→ EXERCISE AIM
Give as output the line that contains "household memory connector]", followed by every remaining line of the entries, unchanged and with nothing added.

Detected change data:
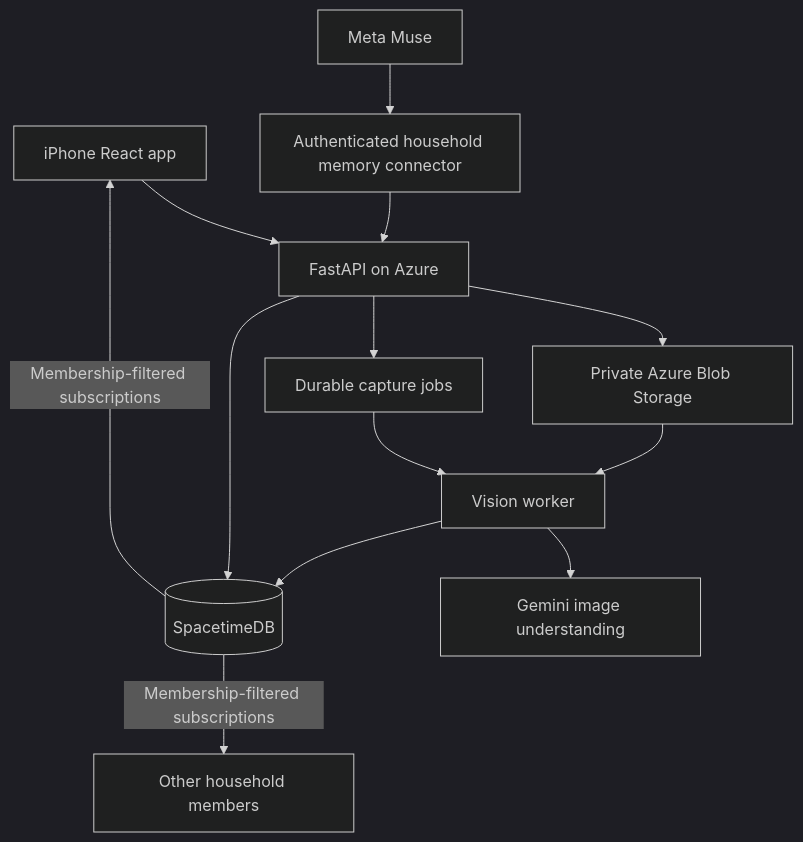
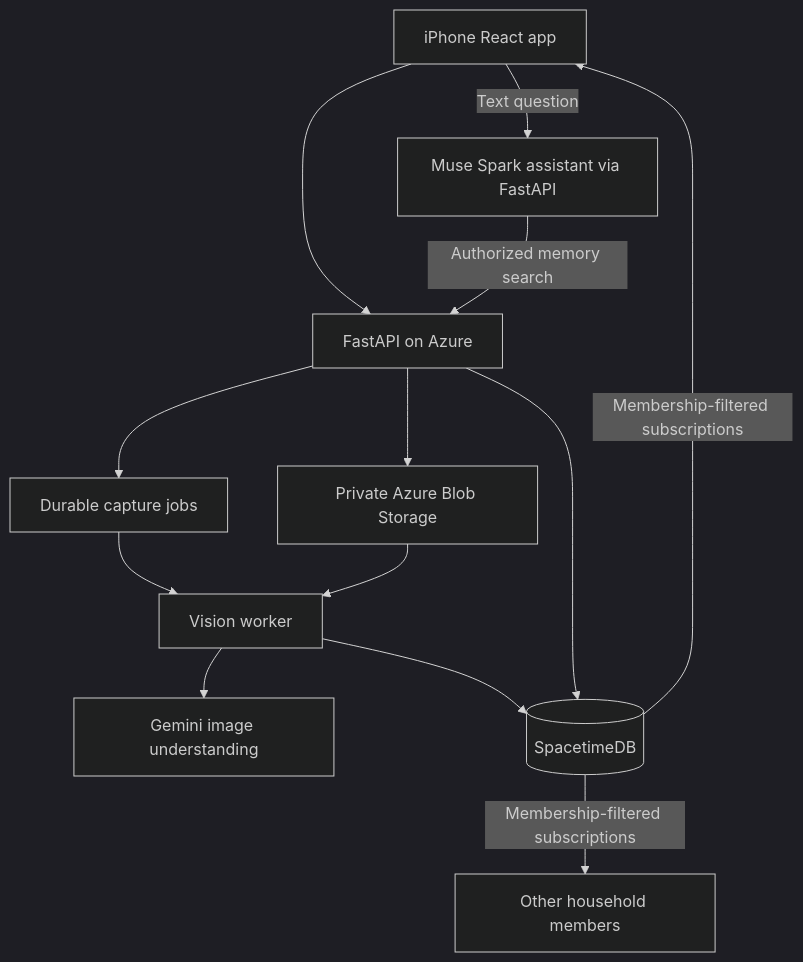
One commit to preespp/CalHacks_Kyuran_Alex_Pree_Ohn changed the second of 2 diagrams in docs/ARCHITECTURE.md. Above: the diagram before and after it, drawn with Mermaid (dark theme). The commit also changed other lines of this file and 47 other files, not shown here.

````diff
--- a/docs/ARCHITECTURE.md
+++ b/docs/ARCHITECTURE.md
@@ -21,15 +29,15 @@
 ```mermaid
 flowchart TD
   Phone[iPhone React app] --> API[FastAPI on Azure]
   API --> Images[Private Azure Blob Storage]
   API --> Jobs[Durable capture jobs]
   Jobs --> Worker[Vision worker]
   Images --> Worker
   Worker --> Gemini[Gemini image understanding]
   Worker --> Memory[(SpacetimeDB)]
   Memory -->|Membership-filtered subscriptions| Phone
   Memory -->|Membership-filtered subscriptions| Household[Other household members]
-  Muse[Meta Muse] --> Connector[Authenticated household memory connector]
-  Connector --> API
+  Phone -->|Text question| Assistant[Muse Spark assistant via FastAPI]
+  Assistant -->|Authorized memory search| API
   API --> Memory
 ```
````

→ TASK ANSWER
-  Muse[Meta Muse] --> Connector[Authenticated household memory connector]
-  Connector --> API
+  Phone -->|Text question| Assistant[Muse Spark assistant via FastAPI]
+  Assistant -->|Authorized memory search| API
   API --> Memory
 ```
````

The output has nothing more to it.